June 19, 2016
A few weeks ago (here) I wrote about trends in income growth and the difficulties of measurement because the growth of employee benefits and insurances are not included. As a follow up, I thought I would show you a chart of per capita income using a natural log scale, which shows a growth trend more clearly. In the graph below, we can see three distinct periods of growth:
1) the late 1960s through the mid-1980s, a period of strong growth following WW2;
2) a more moderate period of growth from the mid-1980s to the mid-2000s; and
3) a much more muted cycle of growth after the financial crisis and recession of 2007-2009.
On the right hand scale is the natural log of the Employment Cost Index, an index of total employee costs calculated quarterly by the BLS. This series is only sixteen years old but it does show the steep growth of these hidden costs.
Our government at all levels chooses to pay for social programs by sliding the costs under the rug. Politicians could tax everyone for the dozens of social support programs but Americans do not like paying taxes. As a rule, Europeans are more willing to make sacrifices for programs that benefit the group, although attitudes are changing as European populations become more diversified. People in general are less willing to pay into the group kitty when a society is less homogenous.

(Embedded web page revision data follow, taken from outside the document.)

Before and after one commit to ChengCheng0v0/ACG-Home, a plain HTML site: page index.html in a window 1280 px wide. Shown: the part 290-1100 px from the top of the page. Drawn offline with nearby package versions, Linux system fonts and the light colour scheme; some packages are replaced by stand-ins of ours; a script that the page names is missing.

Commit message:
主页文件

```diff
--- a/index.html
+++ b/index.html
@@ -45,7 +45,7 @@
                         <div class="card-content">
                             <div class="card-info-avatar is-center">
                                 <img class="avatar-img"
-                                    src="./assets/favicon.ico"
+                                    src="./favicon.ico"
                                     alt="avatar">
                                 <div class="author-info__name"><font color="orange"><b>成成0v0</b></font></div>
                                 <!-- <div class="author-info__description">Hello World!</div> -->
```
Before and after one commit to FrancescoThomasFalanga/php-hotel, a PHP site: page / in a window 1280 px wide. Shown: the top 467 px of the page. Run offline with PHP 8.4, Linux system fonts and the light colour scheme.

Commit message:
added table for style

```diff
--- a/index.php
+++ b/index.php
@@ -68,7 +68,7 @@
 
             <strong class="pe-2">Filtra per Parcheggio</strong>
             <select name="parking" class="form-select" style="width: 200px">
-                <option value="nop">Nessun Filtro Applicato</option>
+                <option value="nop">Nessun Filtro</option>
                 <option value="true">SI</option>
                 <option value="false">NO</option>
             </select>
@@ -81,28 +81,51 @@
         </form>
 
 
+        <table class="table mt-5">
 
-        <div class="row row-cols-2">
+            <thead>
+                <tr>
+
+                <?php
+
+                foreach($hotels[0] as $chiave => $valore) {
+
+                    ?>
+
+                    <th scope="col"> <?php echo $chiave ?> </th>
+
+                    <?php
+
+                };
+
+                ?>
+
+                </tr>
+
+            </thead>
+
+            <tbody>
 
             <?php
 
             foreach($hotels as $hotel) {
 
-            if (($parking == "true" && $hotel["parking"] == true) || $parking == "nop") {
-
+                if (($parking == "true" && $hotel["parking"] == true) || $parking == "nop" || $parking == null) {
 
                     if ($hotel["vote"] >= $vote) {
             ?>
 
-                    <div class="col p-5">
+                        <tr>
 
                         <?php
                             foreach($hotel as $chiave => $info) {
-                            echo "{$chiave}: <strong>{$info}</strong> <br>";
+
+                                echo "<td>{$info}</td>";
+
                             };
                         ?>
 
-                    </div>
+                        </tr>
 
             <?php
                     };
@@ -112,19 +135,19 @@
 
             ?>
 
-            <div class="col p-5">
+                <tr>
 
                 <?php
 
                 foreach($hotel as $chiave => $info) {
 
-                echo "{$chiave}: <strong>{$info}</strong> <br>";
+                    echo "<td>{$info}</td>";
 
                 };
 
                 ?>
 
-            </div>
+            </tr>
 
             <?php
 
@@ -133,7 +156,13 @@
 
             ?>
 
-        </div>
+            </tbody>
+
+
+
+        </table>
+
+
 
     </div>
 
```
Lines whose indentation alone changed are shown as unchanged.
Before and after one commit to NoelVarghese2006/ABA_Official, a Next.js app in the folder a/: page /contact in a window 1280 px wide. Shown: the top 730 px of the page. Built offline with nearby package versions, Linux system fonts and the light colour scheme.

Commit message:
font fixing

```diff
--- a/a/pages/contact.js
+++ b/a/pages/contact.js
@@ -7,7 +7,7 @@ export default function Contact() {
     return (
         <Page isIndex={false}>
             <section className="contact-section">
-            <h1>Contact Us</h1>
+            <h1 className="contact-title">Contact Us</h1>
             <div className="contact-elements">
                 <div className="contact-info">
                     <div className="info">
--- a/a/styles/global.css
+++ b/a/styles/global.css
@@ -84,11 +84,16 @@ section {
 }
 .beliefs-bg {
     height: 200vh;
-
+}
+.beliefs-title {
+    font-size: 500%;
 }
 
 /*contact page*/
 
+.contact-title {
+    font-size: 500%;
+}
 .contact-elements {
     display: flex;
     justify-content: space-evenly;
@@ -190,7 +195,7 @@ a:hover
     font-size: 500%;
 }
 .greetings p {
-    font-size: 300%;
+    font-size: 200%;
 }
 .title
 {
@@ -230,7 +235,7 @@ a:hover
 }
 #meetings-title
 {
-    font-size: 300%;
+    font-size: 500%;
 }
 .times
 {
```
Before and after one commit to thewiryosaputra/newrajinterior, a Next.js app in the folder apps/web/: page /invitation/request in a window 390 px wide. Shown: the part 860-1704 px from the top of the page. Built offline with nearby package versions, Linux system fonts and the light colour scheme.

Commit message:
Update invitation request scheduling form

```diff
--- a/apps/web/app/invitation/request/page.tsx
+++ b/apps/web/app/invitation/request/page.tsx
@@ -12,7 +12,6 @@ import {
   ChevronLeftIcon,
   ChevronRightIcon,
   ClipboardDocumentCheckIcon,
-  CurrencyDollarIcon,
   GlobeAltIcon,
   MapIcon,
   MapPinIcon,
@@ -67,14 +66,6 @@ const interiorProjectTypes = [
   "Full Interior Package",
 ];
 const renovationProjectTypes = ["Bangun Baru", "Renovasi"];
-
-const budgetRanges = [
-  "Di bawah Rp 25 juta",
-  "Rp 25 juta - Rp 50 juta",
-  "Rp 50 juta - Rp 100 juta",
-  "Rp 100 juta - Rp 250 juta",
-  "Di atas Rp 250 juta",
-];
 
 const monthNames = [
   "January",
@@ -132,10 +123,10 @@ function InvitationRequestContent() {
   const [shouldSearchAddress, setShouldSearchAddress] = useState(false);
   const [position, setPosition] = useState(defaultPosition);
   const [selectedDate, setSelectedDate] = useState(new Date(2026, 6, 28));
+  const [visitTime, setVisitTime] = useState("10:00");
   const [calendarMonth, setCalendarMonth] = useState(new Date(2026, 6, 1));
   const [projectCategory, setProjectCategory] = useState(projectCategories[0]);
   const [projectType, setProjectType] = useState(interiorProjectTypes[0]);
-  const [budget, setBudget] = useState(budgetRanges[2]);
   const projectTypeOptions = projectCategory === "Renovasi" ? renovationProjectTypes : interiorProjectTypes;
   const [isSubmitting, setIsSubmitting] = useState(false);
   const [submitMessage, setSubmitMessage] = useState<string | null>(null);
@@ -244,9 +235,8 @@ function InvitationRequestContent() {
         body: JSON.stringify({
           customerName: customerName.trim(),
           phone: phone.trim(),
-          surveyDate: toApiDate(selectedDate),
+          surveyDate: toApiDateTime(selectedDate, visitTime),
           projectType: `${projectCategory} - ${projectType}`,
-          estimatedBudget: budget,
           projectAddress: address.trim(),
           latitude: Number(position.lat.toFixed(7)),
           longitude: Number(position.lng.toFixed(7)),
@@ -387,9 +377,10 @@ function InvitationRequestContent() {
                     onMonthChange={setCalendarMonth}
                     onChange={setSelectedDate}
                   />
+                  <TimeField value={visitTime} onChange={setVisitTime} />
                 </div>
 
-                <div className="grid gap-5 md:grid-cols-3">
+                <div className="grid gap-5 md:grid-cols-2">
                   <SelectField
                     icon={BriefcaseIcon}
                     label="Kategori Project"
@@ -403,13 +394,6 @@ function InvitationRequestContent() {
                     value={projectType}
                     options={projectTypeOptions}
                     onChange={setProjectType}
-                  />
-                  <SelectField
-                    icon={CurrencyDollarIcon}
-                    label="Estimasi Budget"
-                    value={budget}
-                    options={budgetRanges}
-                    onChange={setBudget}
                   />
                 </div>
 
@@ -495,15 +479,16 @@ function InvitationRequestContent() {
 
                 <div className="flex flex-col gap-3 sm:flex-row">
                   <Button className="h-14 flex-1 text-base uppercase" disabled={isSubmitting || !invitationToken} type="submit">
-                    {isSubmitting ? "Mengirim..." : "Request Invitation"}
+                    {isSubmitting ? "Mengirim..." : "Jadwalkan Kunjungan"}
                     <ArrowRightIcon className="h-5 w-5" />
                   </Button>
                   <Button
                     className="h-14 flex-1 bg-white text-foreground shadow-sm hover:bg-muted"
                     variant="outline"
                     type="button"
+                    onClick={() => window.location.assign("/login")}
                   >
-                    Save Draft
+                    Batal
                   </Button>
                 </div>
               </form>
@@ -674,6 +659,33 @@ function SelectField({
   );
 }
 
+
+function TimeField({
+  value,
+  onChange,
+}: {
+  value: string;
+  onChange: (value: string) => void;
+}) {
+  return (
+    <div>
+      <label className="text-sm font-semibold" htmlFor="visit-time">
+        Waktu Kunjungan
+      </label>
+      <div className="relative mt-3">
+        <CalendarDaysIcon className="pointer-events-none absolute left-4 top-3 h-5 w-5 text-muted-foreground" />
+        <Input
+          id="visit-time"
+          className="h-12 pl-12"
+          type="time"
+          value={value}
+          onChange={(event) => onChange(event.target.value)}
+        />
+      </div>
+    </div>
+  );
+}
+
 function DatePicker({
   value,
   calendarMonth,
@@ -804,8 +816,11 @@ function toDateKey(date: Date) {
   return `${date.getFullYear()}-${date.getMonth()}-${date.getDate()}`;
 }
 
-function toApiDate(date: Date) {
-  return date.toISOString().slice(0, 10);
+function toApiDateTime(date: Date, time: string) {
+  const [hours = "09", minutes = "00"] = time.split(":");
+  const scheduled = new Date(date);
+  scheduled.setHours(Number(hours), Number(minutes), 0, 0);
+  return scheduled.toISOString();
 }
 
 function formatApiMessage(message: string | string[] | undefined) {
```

In America, there are fewer protests when politicians add program costs to the total value of a paycheck where employees do not see most of the costs. Workmen’s compensation insurance is a good thing but would voters be willing to pay 5% of their pay for it? Maybe not. The law is written so that the employer pays it and the employee never knows the amount.
The cost for workmen’s comp may be 10-20% or more in service and construction trades but only 1% for an office worker. Some people argue that such a disparity is appropriate; those who work in more dangerous jobs pay more into the insurance system. Employers are incentivized to create a safe environment for their workers in order to reduce costs.
On the other hand, the health of workers is a public cost. If all employees were taxed equally, the danger premium would be spread evenly across all employees.
Interest rates are near zero. One year CDs from major banks pay 1% or less. Interest rates have been falling since the early 1980s when savings accounts were earning an astronomical 12% or so. Interest rates are a price of sorts, the price a bank is willing to pay for someone’s savings. Lower interest rates = lower price = less demand for savings. So, people will respond to that lowered demand by putting less money in savings accounts and CDs, right? Wrong.
As interest rates decline, people actually increase the supply of savings they want to give to banks. Why? It seems counterintuitive till we take into account that the population is aging, and older people tend to get more conservative with their savings. Secondly, a larger pool of savings is needed to earn the same interest income.
So we would expect that “safe money” savings would increase somewhat in the past decade. However, the difference in the amount of savings is dramatically higher. In the 15 year period from 1980 to 1995, Money Market, savings accounts, and CDs grew by 50% per person. In the subsequent 15 year period from 1995 to 2010, safe savings grew by 150%, triple the increase of the previous fifteen year period.
By keeping interest rates low, the Federal Reserve is trying to force the public to take more chances with their money. Like the mule who resists going down a steep path in soft dirt, the American public stubbornly refuses to go where the Fed wants. It may take at least another ten years before Americans forget the financial crisis and are willing to take on more risk. The slow growth of this seven year recovery will persist until Americans lose their aversion to risk.